In the outside markets, the Brent crude oil market is $0.23 per barrel lower, the U.S. dollar is higher, and the Dow Jones Industrials are 30 points lower.
Jack Scoville, The PRICE Futures Group’s senior market analyst, says that it has generally been a quiet trade.
“Soybeans and soybean meal markets remain pressured from big competition from South America. Even if some of the highest production estimates for Brazil seem to be overdone, there is no doubt the crop is big, though, and the Brazilian farmers are selling soybeans these days, too,” Scoville says.
Wheat is a weather market, and the forecast for the dry areas of the Great Plains calls for rain, he says.
“Corn market is just along for the ride, but holding support, and support should hold now on good demand ideas,” Scoville says.
On Wednesday, private exporters reported to the U.S. Department of Agriculture the following activity:
- Export sales of 120,000 metric tons of hard red winter wheat for delivery to Saudi Arabia during the 2016/2017 marketing year.
- Export sales of 120,000 metric tons of soybeans for delivery to China during the 2017/2018 marketing year.
The marketing year for wheat began June 1; soybeans began September 1.
Tuesday’s Grain Review
Corn and wheat futures closed lower on Tuesday, while soybean futures reversed course and finished higher.

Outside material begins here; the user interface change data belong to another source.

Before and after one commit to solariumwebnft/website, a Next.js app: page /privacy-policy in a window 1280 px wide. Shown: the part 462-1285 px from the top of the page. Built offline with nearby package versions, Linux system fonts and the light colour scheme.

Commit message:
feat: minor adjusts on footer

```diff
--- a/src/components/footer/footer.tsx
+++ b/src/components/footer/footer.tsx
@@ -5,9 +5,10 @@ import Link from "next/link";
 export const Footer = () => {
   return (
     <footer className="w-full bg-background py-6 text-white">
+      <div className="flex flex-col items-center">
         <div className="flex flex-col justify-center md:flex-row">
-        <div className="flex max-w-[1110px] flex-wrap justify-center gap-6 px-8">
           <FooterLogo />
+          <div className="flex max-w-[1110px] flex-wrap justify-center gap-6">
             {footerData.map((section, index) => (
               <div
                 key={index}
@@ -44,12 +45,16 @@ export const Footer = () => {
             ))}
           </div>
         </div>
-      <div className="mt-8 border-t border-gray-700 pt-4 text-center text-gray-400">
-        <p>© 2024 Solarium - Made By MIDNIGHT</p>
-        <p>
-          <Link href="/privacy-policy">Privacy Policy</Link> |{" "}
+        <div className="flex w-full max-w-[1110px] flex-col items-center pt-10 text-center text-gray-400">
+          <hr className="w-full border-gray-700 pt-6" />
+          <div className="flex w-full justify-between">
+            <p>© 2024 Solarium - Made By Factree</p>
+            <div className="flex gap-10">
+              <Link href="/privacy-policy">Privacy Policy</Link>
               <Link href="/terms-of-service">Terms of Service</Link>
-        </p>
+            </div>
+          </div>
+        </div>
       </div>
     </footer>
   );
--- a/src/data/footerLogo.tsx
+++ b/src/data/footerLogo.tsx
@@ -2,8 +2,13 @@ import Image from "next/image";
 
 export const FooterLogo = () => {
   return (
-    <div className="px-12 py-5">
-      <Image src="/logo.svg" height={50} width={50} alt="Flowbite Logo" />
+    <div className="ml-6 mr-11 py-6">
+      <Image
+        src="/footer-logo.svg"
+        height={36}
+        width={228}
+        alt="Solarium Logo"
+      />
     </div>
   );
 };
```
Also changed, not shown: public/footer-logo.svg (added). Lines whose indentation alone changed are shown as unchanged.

Prices had been lower across the board after 2 to 4 inches of rain fell in central and northwest Mato Grosso, a major growing state in Brazil, over the weekend, according to Commodity Weather Group. Futures also declined after Agroconsult, a Brazilian agriculture consultancy, raised its soybean harvest outlook to 111 million metric tons, up from 108 million. The U.S. Department of Agriculture said earlier this month that Brazil would produce 108 million tons of soybeans, up from a prior projection of 104 million tons.
Soybeans, however, rebounded after the price of palm oil, a competing cooking oil, had its biggest intraday gain in a week on the Malaysian Exchange. The decline to about $9.95 a bushel for soybeans in overnight trading also may have brought in some buyers looking for a bargain.
Wheat futures declined on speculation that it may rain in the Southern Plains this week. If that happens, it will be the first round of precipitation in more than a month, according to the National Weather Service. Still, the area only has a small chance of seeing rainfall, which would start Thursday, the NWS said.
Corn futures for May delivery fell 2¼¢ to $3.61¼ a bushel on the Chicago Board of Trade. Wheat futures lost 4¼¢ to $4.26 a bushel, and Kansas City wheat declined 7¼¢ to $4.38 a bushel.
Soybeans rose 1¼¢ to $10.00¾ a bushel in Chicago. Soy meal futures fell 80¢ to $325.80 a short ton, and soy oil added 0.35¢ to 33.09¢ a pound.